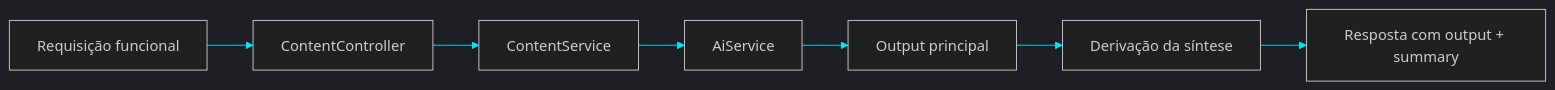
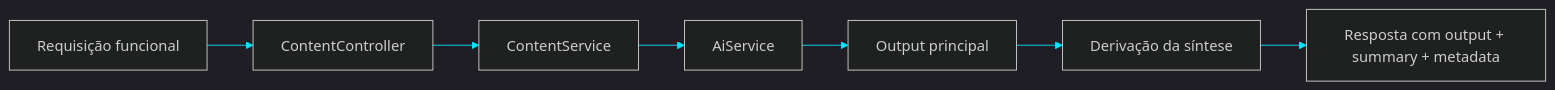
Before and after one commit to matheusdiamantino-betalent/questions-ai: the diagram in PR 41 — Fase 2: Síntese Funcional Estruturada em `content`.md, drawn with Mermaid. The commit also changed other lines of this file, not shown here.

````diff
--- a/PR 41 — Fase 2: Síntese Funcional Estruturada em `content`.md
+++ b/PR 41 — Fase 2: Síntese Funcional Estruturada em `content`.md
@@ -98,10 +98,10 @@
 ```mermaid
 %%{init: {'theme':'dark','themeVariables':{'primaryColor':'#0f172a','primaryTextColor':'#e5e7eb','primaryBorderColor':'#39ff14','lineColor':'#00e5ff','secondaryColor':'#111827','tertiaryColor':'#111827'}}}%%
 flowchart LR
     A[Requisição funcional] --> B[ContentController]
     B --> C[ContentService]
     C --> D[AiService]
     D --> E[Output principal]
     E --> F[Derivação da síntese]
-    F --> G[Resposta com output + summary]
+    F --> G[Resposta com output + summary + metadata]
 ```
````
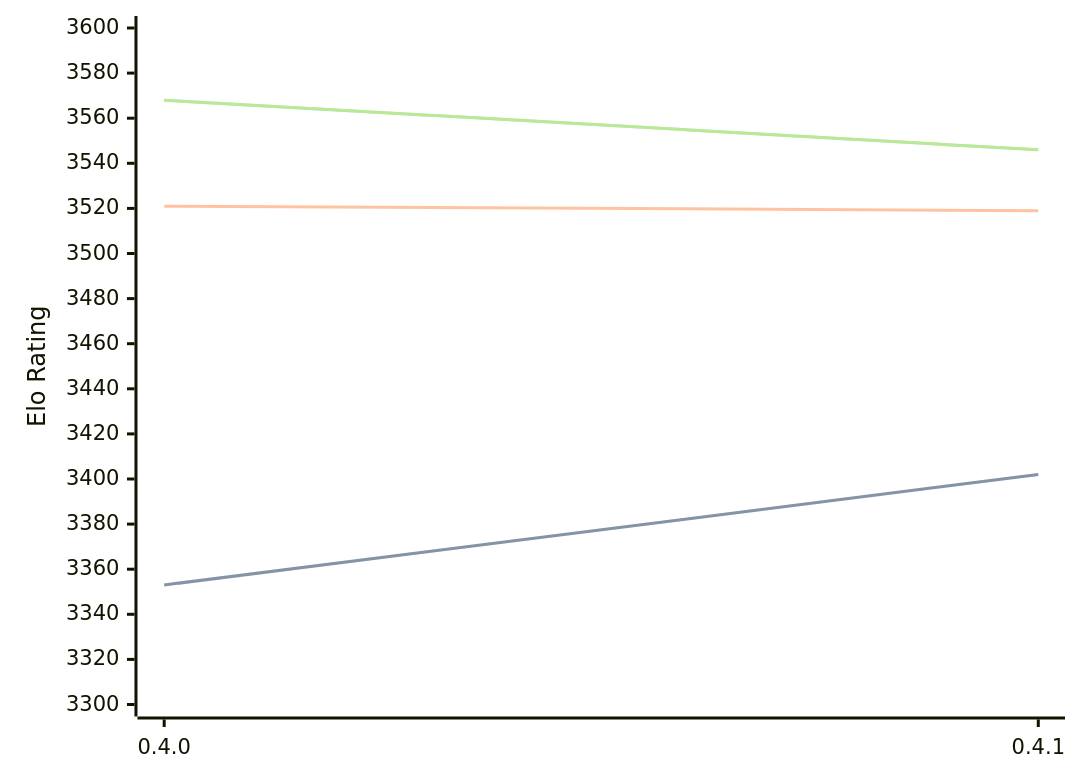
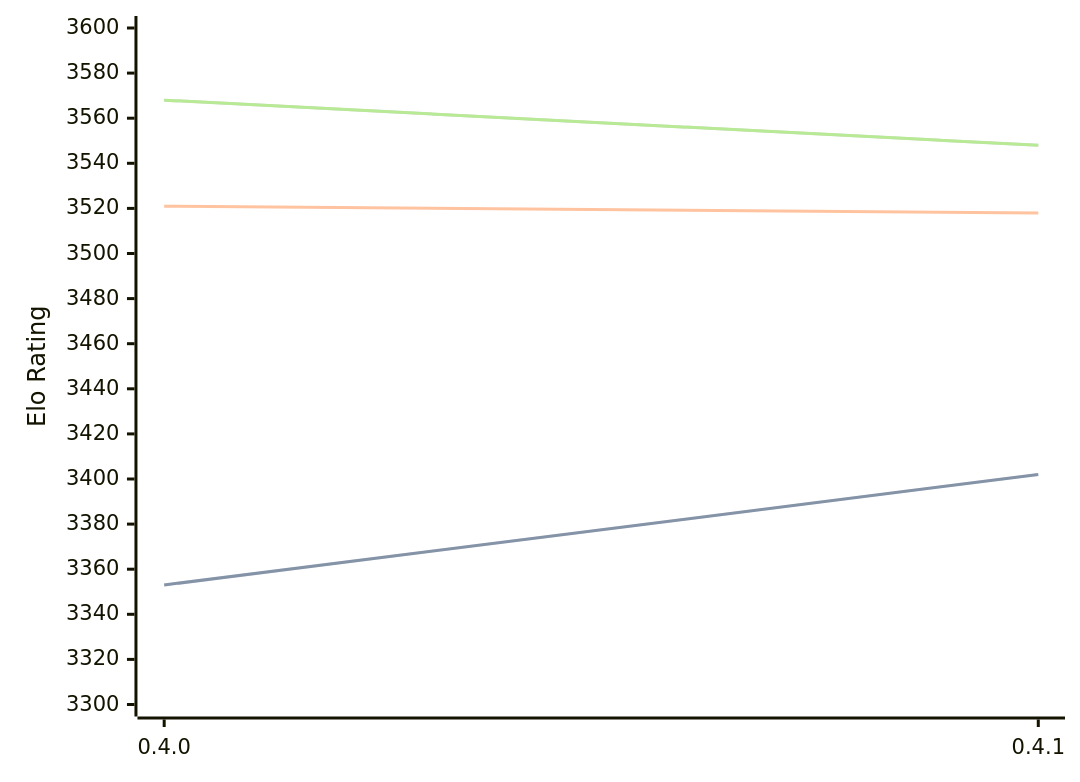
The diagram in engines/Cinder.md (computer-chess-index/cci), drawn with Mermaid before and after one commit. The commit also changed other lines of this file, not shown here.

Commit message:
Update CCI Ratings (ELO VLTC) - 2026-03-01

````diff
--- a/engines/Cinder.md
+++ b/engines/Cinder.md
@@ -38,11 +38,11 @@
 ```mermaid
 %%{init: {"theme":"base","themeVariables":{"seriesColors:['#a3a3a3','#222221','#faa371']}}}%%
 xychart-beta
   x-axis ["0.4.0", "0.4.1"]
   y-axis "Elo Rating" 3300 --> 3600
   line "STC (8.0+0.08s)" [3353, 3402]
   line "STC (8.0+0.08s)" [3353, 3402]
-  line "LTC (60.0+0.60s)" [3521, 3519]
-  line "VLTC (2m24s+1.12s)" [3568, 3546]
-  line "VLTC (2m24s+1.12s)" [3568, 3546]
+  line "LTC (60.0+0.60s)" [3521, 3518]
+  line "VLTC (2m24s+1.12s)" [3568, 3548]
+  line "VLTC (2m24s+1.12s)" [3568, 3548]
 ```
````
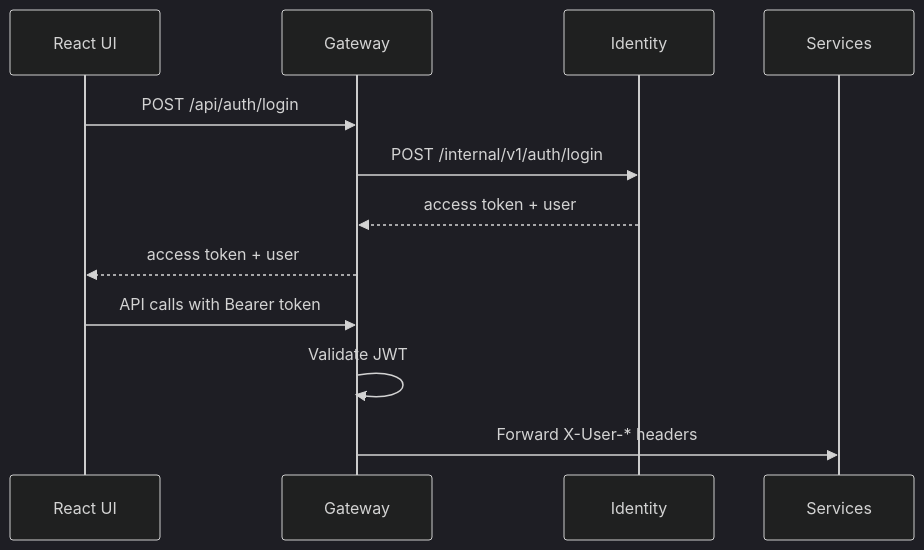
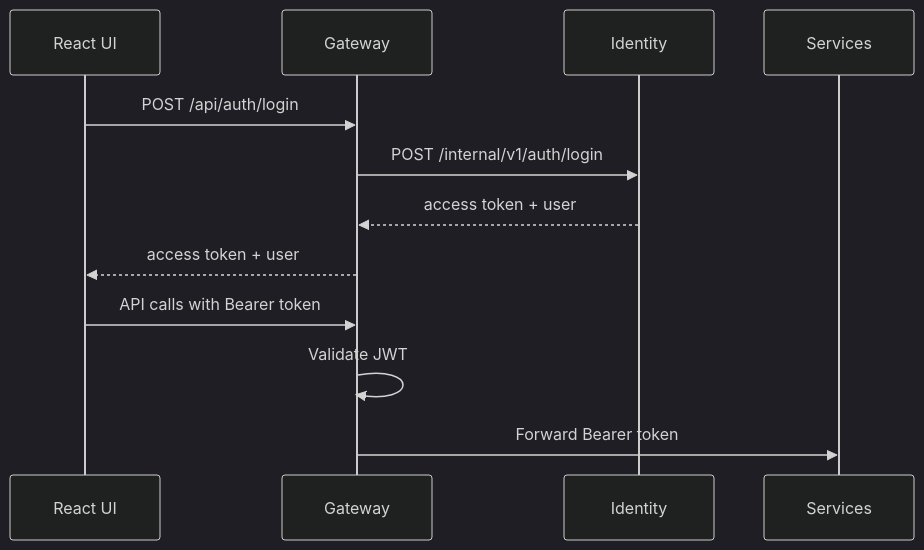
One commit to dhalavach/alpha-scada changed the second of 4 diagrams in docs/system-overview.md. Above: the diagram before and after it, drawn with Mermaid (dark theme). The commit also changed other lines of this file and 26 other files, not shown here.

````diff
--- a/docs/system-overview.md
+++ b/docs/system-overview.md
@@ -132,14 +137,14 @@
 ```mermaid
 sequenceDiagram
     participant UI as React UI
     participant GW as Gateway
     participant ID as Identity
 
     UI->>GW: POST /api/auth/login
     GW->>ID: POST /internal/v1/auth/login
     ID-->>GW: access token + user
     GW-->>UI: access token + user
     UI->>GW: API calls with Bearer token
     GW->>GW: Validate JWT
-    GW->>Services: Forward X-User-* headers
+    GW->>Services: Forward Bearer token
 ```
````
....................
# Task requirements
Which lines in the data hold the string "theme"? Copy each of them.

# Finished exercise
 %%{init: {'theme':'dark','themeVariables':{'primaryColor':'#0f172a','primaryTextColor':'#e5e7eb','primaryBorderColor':'#39ff14','lineColor':'#00e5ff','secondaryColor':'#111827','tertiaryColor':'#111827'}}}%%
 %%{init: {"theme":"base","themeVariables":{"seriesColors:['#a3a3a3','#222221','#faa371']}}}%%
One commit to dhalavach/alpha-scada changed the second of 4 diagrams in docs/system-overview.md. Above: the diagram before and after it, drawn with Mermaid (dark theme). The commit also changed other lines of this file and 26 other files, not shown here.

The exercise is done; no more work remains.